Your assignment
Look through the entries below, please, and copy every line with the word "white".

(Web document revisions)
______

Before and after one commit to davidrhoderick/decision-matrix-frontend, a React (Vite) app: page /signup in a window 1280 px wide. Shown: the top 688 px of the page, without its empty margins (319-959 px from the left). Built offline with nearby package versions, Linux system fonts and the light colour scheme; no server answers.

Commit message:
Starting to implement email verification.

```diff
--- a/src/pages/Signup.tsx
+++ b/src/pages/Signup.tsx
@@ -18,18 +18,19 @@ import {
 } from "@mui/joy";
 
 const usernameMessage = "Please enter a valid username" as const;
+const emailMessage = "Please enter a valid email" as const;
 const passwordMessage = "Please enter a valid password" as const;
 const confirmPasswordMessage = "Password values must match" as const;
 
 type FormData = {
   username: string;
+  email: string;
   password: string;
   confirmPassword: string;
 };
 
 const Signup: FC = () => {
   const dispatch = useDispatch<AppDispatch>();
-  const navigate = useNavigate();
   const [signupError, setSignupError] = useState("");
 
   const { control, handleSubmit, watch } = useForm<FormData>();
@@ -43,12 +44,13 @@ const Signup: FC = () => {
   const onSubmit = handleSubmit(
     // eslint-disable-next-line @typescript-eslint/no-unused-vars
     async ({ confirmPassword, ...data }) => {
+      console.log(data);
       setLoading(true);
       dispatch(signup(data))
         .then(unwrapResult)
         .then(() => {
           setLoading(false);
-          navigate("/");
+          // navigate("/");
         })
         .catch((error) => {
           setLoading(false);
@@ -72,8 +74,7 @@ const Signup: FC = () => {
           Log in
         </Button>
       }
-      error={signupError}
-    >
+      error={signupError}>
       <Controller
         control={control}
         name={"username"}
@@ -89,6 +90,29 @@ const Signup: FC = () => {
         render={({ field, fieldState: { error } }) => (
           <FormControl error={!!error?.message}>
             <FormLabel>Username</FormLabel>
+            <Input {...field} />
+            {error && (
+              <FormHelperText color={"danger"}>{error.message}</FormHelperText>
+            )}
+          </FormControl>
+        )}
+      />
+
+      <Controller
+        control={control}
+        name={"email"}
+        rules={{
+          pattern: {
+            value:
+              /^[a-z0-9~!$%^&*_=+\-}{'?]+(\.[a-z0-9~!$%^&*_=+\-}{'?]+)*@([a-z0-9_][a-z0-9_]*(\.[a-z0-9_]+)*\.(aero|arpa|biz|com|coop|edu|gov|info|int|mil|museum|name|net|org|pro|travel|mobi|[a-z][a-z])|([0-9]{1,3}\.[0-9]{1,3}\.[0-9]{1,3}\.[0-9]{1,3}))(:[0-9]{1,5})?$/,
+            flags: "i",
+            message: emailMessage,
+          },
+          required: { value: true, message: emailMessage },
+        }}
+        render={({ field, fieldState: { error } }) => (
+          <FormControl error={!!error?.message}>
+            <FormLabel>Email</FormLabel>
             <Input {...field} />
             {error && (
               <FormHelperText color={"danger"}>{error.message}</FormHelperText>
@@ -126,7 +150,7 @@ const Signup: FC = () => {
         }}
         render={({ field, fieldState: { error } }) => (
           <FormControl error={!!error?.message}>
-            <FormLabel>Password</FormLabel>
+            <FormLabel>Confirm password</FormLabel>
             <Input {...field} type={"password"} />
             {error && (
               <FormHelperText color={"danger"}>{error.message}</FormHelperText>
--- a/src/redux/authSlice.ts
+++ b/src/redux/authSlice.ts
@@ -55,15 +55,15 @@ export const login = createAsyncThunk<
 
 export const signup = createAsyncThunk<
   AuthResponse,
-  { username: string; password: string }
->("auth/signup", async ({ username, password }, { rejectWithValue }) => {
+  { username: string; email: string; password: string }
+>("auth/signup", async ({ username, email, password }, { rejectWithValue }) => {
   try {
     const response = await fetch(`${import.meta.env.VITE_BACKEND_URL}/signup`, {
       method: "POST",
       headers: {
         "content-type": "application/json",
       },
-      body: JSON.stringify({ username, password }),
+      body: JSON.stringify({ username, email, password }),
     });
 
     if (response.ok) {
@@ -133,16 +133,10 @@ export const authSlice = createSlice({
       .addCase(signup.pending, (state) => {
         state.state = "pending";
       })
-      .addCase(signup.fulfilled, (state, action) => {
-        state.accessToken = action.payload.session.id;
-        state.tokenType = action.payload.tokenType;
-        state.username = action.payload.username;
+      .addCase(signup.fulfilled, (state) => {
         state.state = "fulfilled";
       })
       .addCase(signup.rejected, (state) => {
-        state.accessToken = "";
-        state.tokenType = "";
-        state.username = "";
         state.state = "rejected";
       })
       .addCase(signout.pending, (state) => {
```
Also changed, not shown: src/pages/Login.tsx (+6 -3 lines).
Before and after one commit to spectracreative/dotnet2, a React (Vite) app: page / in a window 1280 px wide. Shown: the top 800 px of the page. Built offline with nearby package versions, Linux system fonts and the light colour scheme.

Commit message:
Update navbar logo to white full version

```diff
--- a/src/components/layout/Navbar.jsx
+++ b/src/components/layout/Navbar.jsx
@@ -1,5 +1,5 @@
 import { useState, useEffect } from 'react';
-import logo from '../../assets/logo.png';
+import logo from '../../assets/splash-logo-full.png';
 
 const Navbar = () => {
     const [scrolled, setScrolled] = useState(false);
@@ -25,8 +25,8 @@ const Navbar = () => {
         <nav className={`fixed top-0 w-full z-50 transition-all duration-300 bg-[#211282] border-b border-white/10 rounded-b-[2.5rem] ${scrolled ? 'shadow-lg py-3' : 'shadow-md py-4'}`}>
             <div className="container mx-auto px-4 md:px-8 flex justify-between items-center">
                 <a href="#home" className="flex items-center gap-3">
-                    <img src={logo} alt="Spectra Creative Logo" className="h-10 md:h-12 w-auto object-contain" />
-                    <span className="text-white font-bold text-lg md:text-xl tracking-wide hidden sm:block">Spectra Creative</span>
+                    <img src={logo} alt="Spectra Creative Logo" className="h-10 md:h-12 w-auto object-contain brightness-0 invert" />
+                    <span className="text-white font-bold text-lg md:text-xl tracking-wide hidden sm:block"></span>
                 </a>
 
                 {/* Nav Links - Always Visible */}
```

______

Problem solution
Update navbar logo to white full version
         <nav className={`fixed top-0 w-full z-50 transition-all duration-300 bg-[#211282] border-b border-white/10 rounded-b-[2.5rem] ${scrolled ? 'shadow-lg py-3' : 'shadow-md py-4'}`}>
-                    <span className="text-white font-bold text-lg md:text-xl tracking-wide hidden sm:block">Spectra Creative</span>
+                    <span className="text-white font-bold text-lg md:text-xl tracking-wide hidden sm:block"></span>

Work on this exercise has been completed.